Grillades & Grits are a great make-ahead for Christmas morning, and leftovers can be easily reheated for subsequent breakfasts.
You can find the following in almost every local kitchen: onions, bell pepper, celery and garlic, otherwise known as the Holy Trinity and the Pope. There’s a package of hot sausage in the fridge or freezer, and a can of Steen’s cane syrup in the pantry, next to the cayenne pepper, oregano, at least one shaker of Creole seasonings and at least two bottles of hot sauce. Rice is a given. So are grits.
Grits are made with a gristmill. The grinding stones are adjusted to make coarse grits, medium grits, fine grits or cornmeal.
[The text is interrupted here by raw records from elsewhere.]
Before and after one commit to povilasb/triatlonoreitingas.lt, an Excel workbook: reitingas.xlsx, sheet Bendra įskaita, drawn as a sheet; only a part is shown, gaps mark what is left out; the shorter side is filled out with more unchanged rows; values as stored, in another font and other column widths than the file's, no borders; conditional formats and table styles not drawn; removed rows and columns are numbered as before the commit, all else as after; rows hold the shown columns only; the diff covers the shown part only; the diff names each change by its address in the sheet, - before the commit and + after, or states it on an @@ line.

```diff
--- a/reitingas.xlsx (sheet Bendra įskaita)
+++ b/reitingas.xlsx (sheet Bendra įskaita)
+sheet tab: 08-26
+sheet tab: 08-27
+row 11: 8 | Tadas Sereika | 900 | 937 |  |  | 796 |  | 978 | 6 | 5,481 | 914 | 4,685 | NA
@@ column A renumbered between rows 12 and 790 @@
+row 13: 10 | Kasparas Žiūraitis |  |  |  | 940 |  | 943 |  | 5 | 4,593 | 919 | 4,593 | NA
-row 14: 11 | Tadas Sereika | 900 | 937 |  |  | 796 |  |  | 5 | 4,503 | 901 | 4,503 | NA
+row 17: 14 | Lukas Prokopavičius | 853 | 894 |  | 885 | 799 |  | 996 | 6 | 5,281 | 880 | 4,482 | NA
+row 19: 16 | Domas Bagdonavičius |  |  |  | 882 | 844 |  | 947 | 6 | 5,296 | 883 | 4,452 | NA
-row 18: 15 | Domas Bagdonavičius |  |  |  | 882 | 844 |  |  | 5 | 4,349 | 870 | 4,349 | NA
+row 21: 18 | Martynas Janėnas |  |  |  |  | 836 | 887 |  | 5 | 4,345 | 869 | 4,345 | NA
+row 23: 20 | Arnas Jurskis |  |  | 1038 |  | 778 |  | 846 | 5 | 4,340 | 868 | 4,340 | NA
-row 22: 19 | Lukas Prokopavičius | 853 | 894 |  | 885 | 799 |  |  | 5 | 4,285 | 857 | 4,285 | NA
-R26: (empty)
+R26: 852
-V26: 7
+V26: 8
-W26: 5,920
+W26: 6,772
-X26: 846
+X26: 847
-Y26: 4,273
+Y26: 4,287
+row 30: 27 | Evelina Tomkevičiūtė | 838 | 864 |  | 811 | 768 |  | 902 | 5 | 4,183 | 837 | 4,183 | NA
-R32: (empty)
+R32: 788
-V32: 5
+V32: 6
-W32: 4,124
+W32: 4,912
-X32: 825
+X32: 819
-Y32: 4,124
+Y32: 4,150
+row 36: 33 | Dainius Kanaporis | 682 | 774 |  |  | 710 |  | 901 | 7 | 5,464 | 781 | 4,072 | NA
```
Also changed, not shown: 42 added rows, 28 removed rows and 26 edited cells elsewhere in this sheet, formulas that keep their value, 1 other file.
White grits use hulled kernels, while yellow grits include the entire kernel.
Shrimp & Grits are a South Carolina low country invention, but grillades are arguably local, with some sourcing them back to the original Cajun boucheries. Beef and pork grillades were originally served alone, then with rice and eventually with grits, the way we eat them today. Our recipe uses the classic veal shoulder simmered in a Creole red gravy, but a beef top round or pork shoulder can be substituted.